Most bands don't start out playing around campfires or learning songs from their dad in the family living room. But Chris and Oliver Wood's collaboration has strong roots, even if they had to follow separate paths before getting back in touch with them.
The Wood Brothers were still growing up in Boulder when they first began their musical relationship. That was back before Chris moved on to find international acclaim as bass player in the New York City-based Medeski Martin & Wood. Oliver, meanwhile, had relocated to Atlanta where, in addition to playing second guitar with bluesman Tinsley Ellis, he was singer and guitarist in the southern rock outfit, King Johnson.
Yet through it all, those family ties never fully unravelled. "Our father playing guitar and singing was a real early influence for us," explains elder brother Oliver. "That was our main exposure to live music when we were kids."
"It was about five or six years ago we reconnected musically," says Oliver of the time spent in different regions developing distinctly different styles of music. "We started out by just jamming. We listened to the recordings and were like, 'We have to make these songs.'"
The brothers' current material blends their two styles — Oliver brings Southern soul and blues influences to the table, while Chris's dexterous and imaginative bass lines reflect his immersion in the eclectic jazz world. But the result still feels like it's coming from the front porch next door.
The Woods released their debut, Ways Not to Lose, on Blue Note in 2006. They also released a live EP and played a series of opening slots for Medeski Martin & Wood during a break in King Johnson's touring.
"Chris and I don't live near each other, so we have very separate lives when we're not on tour," notes Oliver. "When we're on tour, it's our time to hang out."
The brothers followed up their debut with 2008's Loaded, which features musical friends Billy Martin, Amos Lee, Frazey Ford and Kenny Wollesen. They also released another EP, Up Above My Head, which includes languid covers of the Beatles' "Fixing a Hole" and the Allman Brothers' "Midnight Rider."
Most recently, the duo laid down tracks for 2011's Smoke Ring Halo, which will be released on Zac Brown's newly formed label, Southern Ground Records. The album finds the guitarist and bassist backed by drummer Tyler Greenwell, who is well known for his percussion work with the Derek Trucks Band as well as Southern surrealist Colonel Bruce Hampton.
"Tyler plays some really trashy drums — smashing on junk," says Oliver. "He's another Atlanta guy. He's incredible, and he's on every track, I believe. John Medeski plays some keys on a couple songs."
"Mary Anna," a new cut on the duo's MySpace page, finds them belting out their brotherly harmonies over the waltzy strumming and thumping of acoustic instruments, recalling the front-porch feel of their first album.

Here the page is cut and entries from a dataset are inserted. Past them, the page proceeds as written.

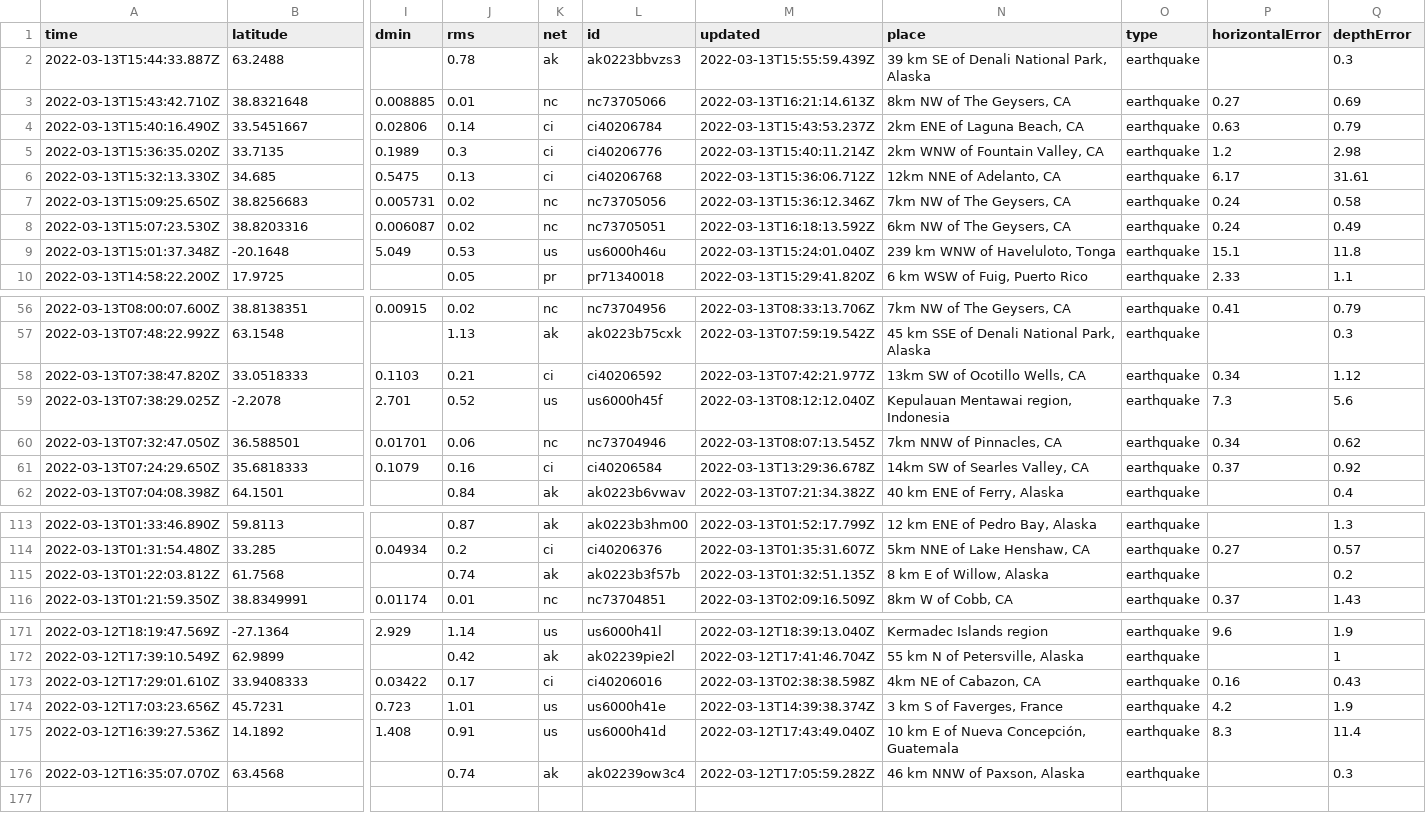
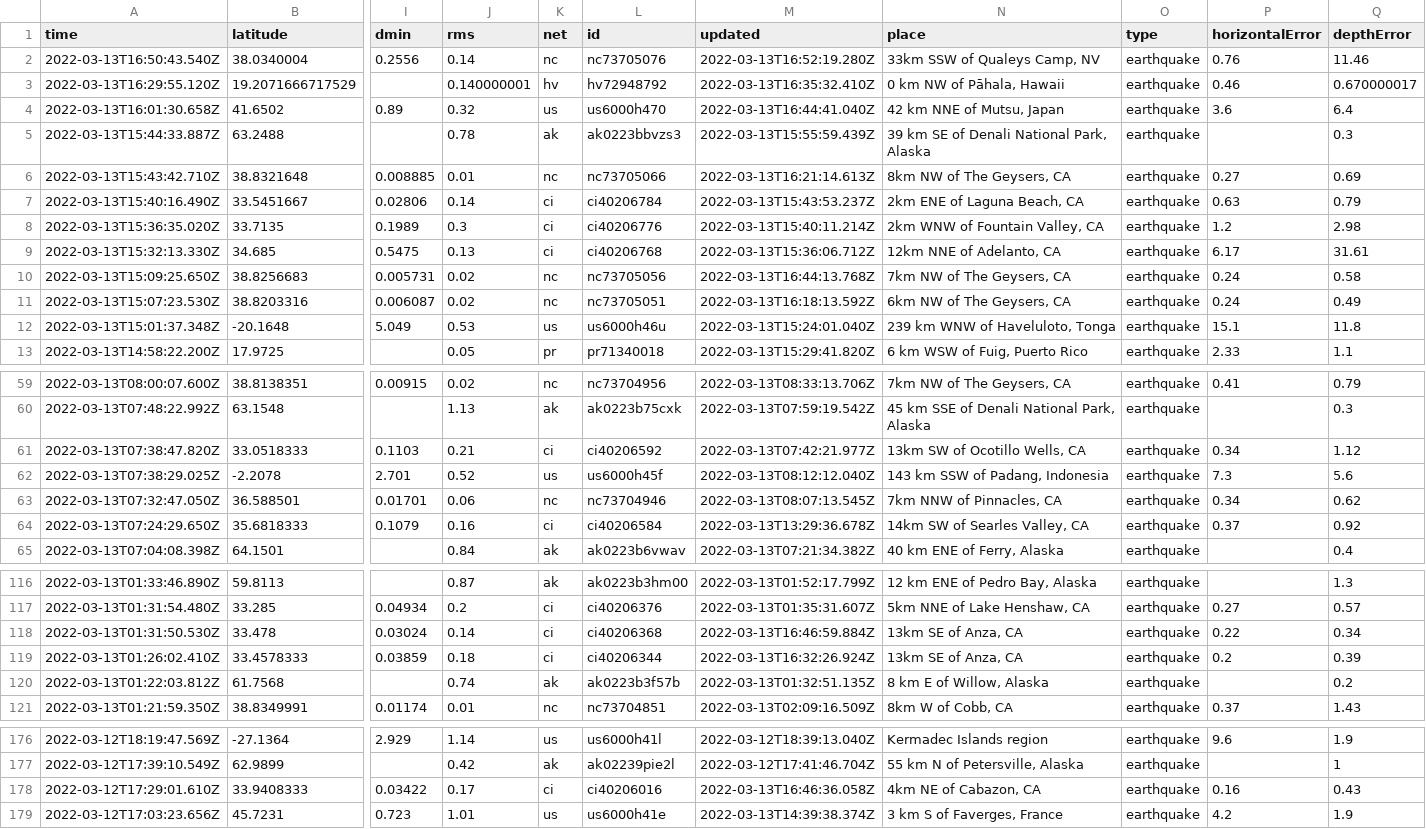
Before and after one commit to DevonMilley/dbk-calendar-actions, a CSV file: usgs_current.csv, drawn as a sheet; only a part is shown, gaps mark what is left out; removed rows and columns are numbered as before the commit, all else as after; rows hold the shown columns only; the diff covers the shown part only; the diff names each change by its address in the sheet, - before the commit and + after, or states it on an @@ line.

```diff
--- a/usgs_current.csv
+++ b/usgs_current.csv
+row 2: 2022-03-13T16:50:43.540Z | 38.0340004 | 0.2556 | 0.14 | nc | nc73705076 | 2022-03-13T16:52:19.280Z | 33km SSW of Qualeys Camp, NV | earthquake | 0.76 | 11.46
+row 3: 2022-03-13T16:29:55.120Z | 19.2071666717529 |  | 0.140000001 | hv | hv72948792 | 2022-03-13T16:35:32.410Z | 0 km NW of Pāhala, Hawaii | earthquake | 0.46 | 0.670000017
+row 4: 2022-03-13T16:01:30.658Z | 41.6502 | 0.89 | 0.32 | us | us6000h470 | 2022-03-13T16:44:41.040Z | 42 km NNE of Mutsu, Japan | earthquake | 3.6 | 6.4
-M10 (updated): 2022-03-13T15:36:12.346Z
+M10 (updated): 2022-03-13T16:44:13.768Z
-N62 (place): Kepulauan Mentawai region, Indonesia
+N62 (place): 143 km SSW of Padang, Indonesia
+row 118: 2022-03-13T01:31:50.530Z | 33.478 | 0.03024 | 0.14 | ci | ci40206368 | 2022-03-13T16:46:59.884Z | 13km SE of Anza, CA | earthquake | 0.22 | 0.34
+row 119: 2022-03-13T01:26:02.410Z | 33.4578333 | 0.03859 | 0.18 | ci | ci40206344 | 2022-03-13T16:32:26.924Z | 13km SE of Anza, CA | earthquake | 0.2 | 0.39
-M178 (updated): 2022-03-13T02:38:38.598Z
+M178 (updated): 2022-03-13T16:46:36.058Z
-row 175: 2022-03-12T16:39:27.536Z | 14.1892 | 1.408 | 0.91 | us | us6000h41d | 2022-03-12T17:43:49.040Z | 10 km E of Nueva Concepción, Guatemala | earthquake | 8.3 | 11.4
-row 176: 2022-03-12T16:35:07.070Z | 63.4568 |  | 0.74 | ak | ak02239ow3c4 | 2022-03-12T17:05:59.282Z | 46 km NNW of Paxson, Alaska | earthquake |  | 0.3
```
Also changed, not shown: 5 edited cells elsewhere in this file.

"We are highly influenced by music that doesn't have a lot of fancy effects or production, stuff that doesn't sound expensive," says Oliver. "We like that raw sound, and we like it to be subtle, and intimate, and not too slick."